Will Census change local districts?
By Bobby Bryant, Editor
New Census numbers showing that Darlington County’s population has dropped by nearly 6,000 since 2010 probably won’t mean any major changes in the way County Council and School Board districts are drawn, officials say. Every 10 years, the county must use new Census figures to adjust districts for County Council and the School Board (they both use the same district maps). This time, a “nibble effect” likely will be enough to deal with changes that are needed, said county elections chief Hoyt Campbell. “A little off this (district), a little off that one,” Campbell said Nov. 15 at a public hearing on council and School Board redistricting, held at Hartsville Middle School to provide more room in case a large crowd attended. About 25 residents came to the hearing. Nearly all of County Council attended. “You take a little piece here and a little piece there and you make a map,” Campbell said. One member of the public asked how accurate the Census figures were – how many residents simply didn’t respond to the Census? Campbell said there was little point in debating how many county residents didn’t get counted during the 2020 Census, which was complicated by the COVID-19 crisis. “We’ve got to deal with the hand we were dealt,” Campbell said. “ … I personally believe we’ve got more people” than the Census counted. Though County Council and the School Board both use the same district lines, it’s council’s responsibility to take charge of redistricting after every Census. Based on the 2020 Census’ findings, Campbell said, some districts are a few hundred over their ideal population, some are a few hundred under, and one is almost dead on, off by only a few dozen people.

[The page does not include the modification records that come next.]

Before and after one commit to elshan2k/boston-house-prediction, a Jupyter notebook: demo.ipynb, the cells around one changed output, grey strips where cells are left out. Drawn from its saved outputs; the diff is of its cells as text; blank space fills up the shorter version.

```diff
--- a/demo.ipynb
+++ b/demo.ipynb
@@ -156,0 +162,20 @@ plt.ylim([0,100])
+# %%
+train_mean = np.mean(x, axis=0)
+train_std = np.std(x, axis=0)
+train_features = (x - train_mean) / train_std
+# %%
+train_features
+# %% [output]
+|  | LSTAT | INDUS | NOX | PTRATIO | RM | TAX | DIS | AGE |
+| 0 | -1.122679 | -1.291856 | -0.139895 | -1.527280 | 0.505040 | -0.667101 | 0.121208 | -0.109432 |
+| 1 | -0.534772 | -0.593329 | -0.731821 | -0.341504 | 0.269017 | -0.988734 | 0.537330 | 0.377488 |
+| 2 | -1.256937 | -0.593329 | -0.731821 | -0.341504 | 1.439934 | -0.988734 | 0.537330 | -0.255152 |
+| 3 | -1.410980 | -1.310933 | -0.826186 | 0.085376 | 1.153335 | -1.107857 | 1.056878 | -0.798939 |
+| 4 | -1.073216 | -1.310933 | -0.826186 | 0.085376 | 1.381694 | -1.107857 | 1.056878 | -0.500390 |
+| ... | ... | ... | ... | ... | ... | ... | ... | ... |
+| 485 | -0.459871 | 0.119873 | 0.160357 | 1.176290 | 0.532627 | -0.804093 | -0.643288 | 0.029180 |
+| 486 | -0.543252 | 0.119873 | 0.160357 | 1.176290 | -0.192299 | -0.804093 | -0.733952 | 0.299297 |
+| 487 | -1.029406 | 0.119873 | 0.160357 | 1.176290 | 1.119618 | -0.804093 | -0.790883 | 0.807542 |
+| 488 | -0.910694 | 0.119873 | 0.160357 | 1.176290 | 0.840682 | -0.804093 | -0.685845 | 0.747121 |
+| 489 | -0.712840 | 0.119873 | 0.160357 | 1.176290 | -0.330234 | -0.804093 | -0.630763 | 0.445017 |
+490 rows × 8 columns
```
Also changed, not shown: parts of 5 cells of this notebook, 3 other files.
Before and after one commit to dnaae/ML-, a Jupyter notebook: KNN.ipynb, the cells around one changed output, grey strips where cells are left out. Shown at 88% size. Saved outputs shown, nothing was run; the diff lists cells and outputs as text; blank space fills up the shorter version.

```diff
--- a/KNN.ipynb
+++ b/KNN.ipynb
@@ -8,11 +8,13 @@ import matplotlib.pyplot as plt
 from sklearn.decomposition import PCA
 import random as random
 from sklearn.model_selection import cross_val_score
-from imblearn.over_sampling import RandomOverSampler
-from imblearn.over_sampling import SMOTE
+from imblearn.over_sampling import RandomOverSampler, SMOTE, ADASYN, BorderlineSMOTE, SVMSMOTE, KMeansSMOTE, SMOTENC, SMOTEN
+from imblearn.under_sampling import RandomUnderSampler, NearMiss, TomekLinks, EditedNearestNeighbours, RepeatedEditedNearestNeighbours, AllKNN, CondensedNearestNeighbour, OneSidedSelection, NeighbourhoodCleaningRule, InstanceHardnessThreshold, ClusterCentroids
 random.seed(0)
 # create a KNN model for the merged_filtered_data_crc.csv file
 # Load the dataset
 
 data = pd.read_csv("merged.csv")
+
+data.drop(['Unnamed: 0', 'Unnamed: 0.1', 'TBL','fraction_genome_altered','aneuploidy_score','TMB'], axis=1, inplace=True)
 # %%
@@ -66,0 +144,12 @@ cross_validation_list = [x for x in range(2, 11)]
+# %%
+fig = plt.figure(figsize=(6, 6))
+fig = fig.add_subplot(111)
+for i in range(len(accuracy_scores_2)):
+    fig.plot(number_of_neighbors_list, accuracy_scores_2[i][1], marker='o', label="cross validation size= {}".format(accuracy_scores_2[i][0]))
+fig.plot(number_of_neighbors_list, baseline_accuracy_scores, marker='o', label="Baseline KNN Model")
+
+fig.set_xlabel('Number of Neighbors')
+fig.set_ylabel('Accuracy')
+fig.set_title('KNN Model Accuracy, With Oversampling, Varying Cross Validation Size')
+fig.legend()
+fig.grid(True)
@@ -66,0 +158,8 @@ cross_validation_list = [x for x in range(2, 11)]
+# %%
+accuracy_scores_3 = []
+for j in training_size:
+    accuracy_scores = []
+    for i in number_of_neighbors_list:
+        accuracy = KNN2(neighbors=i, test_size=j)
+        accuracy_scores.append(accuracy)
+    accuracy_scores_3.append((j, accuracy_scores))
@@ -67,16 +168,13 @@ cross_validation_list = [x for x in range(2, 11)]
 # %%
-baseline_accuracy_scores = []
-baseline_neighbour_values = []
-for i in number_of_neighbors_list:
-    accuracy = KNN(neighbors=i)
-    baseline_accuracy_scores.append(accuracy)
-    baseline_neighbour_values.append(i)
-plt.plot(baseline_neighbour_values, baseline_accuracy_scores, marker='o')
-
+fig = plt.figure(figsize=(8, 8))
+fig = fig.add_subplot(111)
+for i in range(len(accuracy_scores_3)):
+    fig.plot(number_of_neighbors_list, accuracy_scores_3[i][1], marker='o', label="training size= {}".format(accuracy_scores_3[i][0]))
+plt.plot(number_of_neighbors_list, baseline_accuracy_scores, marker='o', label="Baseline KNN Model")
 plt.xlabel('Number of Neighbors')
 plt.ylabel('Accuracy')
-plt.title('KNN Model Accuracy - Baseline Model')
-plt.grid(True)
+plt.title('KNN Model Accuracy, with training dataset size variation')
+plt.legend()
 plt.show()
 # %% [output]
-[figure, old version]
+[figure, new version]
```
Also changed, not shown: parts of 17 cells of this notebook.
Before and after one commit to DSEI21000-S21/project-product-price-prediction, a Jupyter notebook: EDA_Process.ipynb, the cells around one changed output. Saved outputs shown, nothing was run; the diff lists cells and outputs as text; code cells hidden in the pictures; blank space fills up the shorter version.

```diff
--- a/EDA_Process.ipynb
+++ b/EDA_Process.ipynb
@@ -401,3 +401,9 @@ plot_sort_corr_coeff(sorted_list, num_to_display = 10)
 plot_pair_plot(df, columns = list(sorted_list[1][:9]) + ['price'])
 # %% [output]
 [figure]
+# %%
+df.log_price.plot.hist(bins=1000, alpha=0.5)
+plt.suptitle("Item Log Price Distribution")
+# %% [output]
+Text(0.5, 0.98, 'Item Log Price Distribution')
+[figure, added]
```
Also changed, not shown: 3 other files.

Officials said the public will be kept informed as the process continues.